  5. The target total event cumulative LWASS is 20.1 inches (which means 2.0 inches of SWE melted during the simulation). Continue decreasing the wet meltrate until the target amount of snowmelt is computed. A Wet Meltrate of 0.13 In/Deg F-Day was found to reproduce the desired amount of snowmelt. 

Set up an Alternative Simulation with no Snowmelt 

The following steps show how to set up an alternative simulation that contains no snowmelt. A similar procedure could be followed to perform a sensitivity analysis and evaluate changes to results caused by varying wet meltrates. 

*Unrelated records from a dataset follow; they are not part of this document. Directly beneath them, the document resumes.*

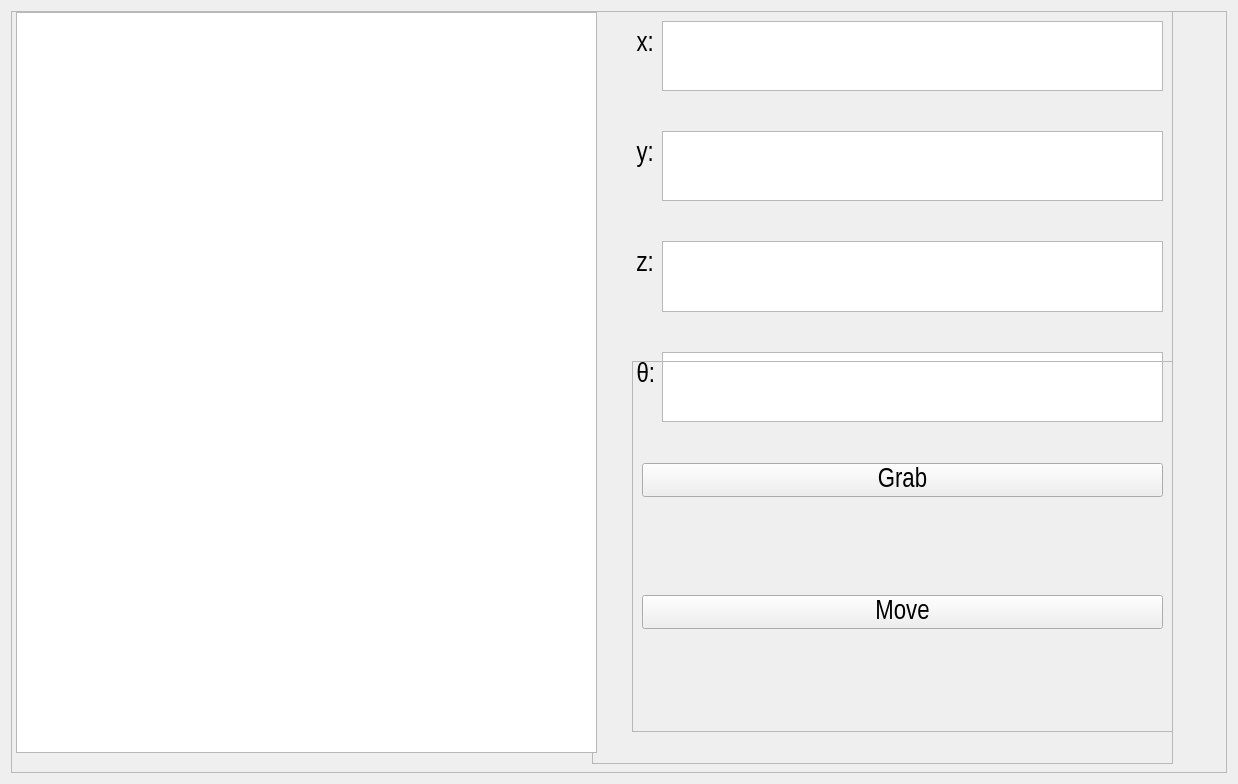
This is ui/view3.ui in astra-mt/khonsu as Qt 5 draws it before an edit. The edited form follows.
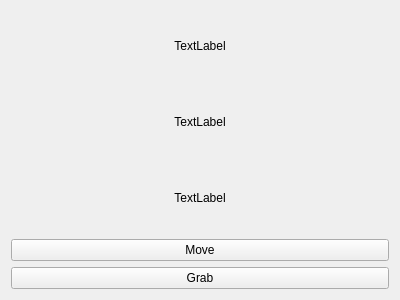
This is the edited form.

```diff
--- a/ui/view3.ui
+++ b/ui/view3.ui
@@ -6,161 +6,57 @@
    <rect>
     <x>0</x>
     <y>0</y>
-    <width>1238</width>
-    <height>784</height>
+    <width>400</width>
+    <height>300</height>
    </rect>
   </property>
   <property name="windowTitle">
    <string>Form</string>
   </property>
-  <layout class="QHBoxLayout" name="horizontalLayout">
+  <layout class="QVBoxLayout" name="verticalLayout">
    <item>
-    <widget class="QFrame" name="frame">
-     <property name="frameShape">
-      <enum>QFrame::StyledPanel</enum>
-     </property>
-     <property name="frameShadow">
-      <enum>QFrame::Raised</enum>
-     </property>
-     <widget class="QFrame" name="frame_2">
-      <property name="geometry">
-       <rect>
-        <x>581</x>
-        <y>-10</y>
-        <width>581</width>
-        <height>763</height>
-       </rect>
-      </property>
-      <property name="font">
-       <font>
-        <family>Arial Narrow</family>
-        <pointsize>20</pointsize>
-       </font>
-      </property>
-      <property name="frameShape">
-       <enum>QFrame::StyledPanel</enum>
-      </property>
-      <property name="frameShadow">
-       <enum>QFrame::Raised</enum>
-      </property>
-      <widget class="QWidget" name="formLayoutWidget">
-       <property name="geometry">
-        <rect>
-         <x>20</x>
-         <y>20</y>
-         <width>551</width>
-         <height>411</height>
-        </rect>
-       </property>
-       <layout class="QFormLayout" name="formLayout">
-        <property name="verticalSpacing">
-         <number>40</number>
-        </property>
-        <property name="topMargin">
-         <number>0</number>
-        </property>
-        <property name="bottomMargin">
-         <number>10</number>
-        </property>
-        <item row="0" column="0">
          <widget class="QLabel" name="label">
           <property name="text">
-           <string>    x:</string>
+      <string>TextLabel</string>
+     </property>
+     <property name="alignment">
+      <set>Qt::AlignCenter</set>
           </property>
          </widget>
         </item>
-        <item row="1" column="0">
+   <item>
          <widget class="QLabel" name="label_2">
           <property name="text">
-           <string>    y:</string>
+      <string>TextLabel</string>
+     </property>
+     <property name="alignment">
+      <set>Qt::AlignCenter</set>
           </property>
          </widget>
         </item>
-        <item row="2" column="0">
+   <item>
          <widget class="QLabel" name="label_3">
           <property name="text">
-           <string>    z:</string>
-          </property>
-         </widget>
-        </item>
-        <item row="0" column="1">
-         <widget class="QPlainTextEdit" name="plainTextEdit"/>
-        </item>
-        <item row="1" column="1">
-         <widget class="QPlainTextEdit" name="plainTextEdit_3"/>
-        </item>
-        <item row="2" column="1">
-         <widget class="QPlainTextEdit" name="plainTextEdit_4"/>
-        </item>
-        <item row="3" column="0">
-         <widget class="QLabel" name="label_4">
-          <property name="text">
-           <string>    θ:</string>
+      <string>TextLabel</string>
+     </property>
+     <property name="alignment">
+      <set>Qt::AlignCenter</set>
           </property>
          </widget>
         </item>
-        <item row="3" column="1">
-         <widget class="QPlainTextEdit" name="plainTextEdit_2">
-          <property name="sizePolicy">
-           <sizepolicy hsizetype="Minimum" vsizetype="Preferred">
-            <horstretch>0</horstretch>
-            <verstretch>0</verstretch>
-           </sizepolicy>
-          </property>
-         </widget>
-        </item>
-       </layout>
-      </widget>
-      <widget class="QFrame" name="frame_3">
-       <property name="geometry">
-        <rect>
-         <x>40</x>
-         <y>360</y>
-         <width>541</width>
-         <height>371</height>
-        </rect>
-       </property>
-       <property name="sizePolicy">
-        <sizepolicy hsizetype="Expanding" vsizetype="Expanding">
-         <horstretch>0</horstretch>
-         <verstretch>0</verstretch>
-        </sizepolicy>
-       </property>
-       <property name="frameShape">
-        <enum>QFrame::StyledPanel</enum>
-       </property>
-       <property name="frameShadow">
-        <enum>QFrame::Raised</enum>
-       </property>
-       <layout class="QVBoxLayout" name="verticalLayout">
         <item>
-         <widget class="QPushButton" name="pushButton_grab">
-          <property name="text">
-           <string>Grab</string>
-          </property>
-         </widget>
-        </item>
-        <item>
-         <widget class="QPushButton" name="pushButton_move">
+    <widget class="QPushButton" name="pushButton_armMove">
           <property name="text">
            <string>Move</string>
           </property>
          </widget>
         </item>
-       </layout>
-      </widget>
-     </widget>
-     <widget class="QGraphicsView" name="graphicsView">
-      <property name="geometry">
-       <rect>
-        <x>5</x>
-        <y>1</y>
-        <width>581</width>
-        <height>741</height>
-       </rect>
-      </property>
-     </widget>
-    </widget>
+   <item>
+    <widget class="QPushButton" name="pushButton_armGrab">
+     <property name="text">
+      <string>Grab</string>
+     </property>
+    </widget>
    </item>
   </layout>
  </widget>
```
Left out of the diff: 6 changed lines with no effect on the pictures. Lines whose indentation alone changed are shown as unchanged.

  1. To create a copy of the StatisticalStorm meteorologic model, select the name in the tree, click the right mouse button, and choose Create Copy
  2. Name the new meteorologic model StatisticalStorm_NoSnow and click the Copy button. 
  3. Open the Component Editor for the StatisticalStorm_NoSnow meteorologic model and set the Snowmelt method to None
  4. Go to the Compute tab in the Watershed Explorer and expand the Simulation Run folder. Select the StatisticalStorm simulation and click the right mouse button. Choose the Create Copy menu option.
  5. Enter a new simulation run name of StatisticalStorm_NoSnow
  6. Open the Component Editor for the new simulation and change the Meteorologic Model to StatisticalStorm_NoSnow as shown below. 
  7. Run the StatisticalStorm_NoSnow simulation and check results on the Results tab for one of the subbasin elements. No snowmelt results should be visible. 

Compare Model Results between Simulation Alternatives

It is easy to compare results at different elements within a simulation or between simulations. The key is to access results from the Results tab of the Watershed Explorer. 

  1. Go to the Result tab in the Watershed Explorer and expand the tree for both the StatisticalStorm and StatisticalStorm_NoSnow simulations. 
  2. Select the MF_American_Rv_S30 subbasin element to expand the tree within both simulations. Hold down the control key and select the Outflow time-series from both simulations. 
  3. Click the View Graph button to open a plot of both Outflow results. You can edit the plot draw properties if needed. As shown below, the simulation that included snowmelt generated more runoff and a higher peak flow than the simulation that did not include snowmelt. You can also click the View Time-Series Table button when results are selected to see a table with values for each time-step. 
  4. You can open the element summary tables to view information as shown below. The element summary tables show differences in peak flow and discharge volume. The summary table is the second node beneath each element name on the Results tab. 
  5. As you can see in the figure below, including snowmelt in the simulation caused the peak inflow into Interbay Dam to increase from 18,235 cfs to 20,168 cfs. You can also see the difference in peak reservoir storage and elevation as well (included in the summary tables and also time-series results). 

Download the Final Project Files here -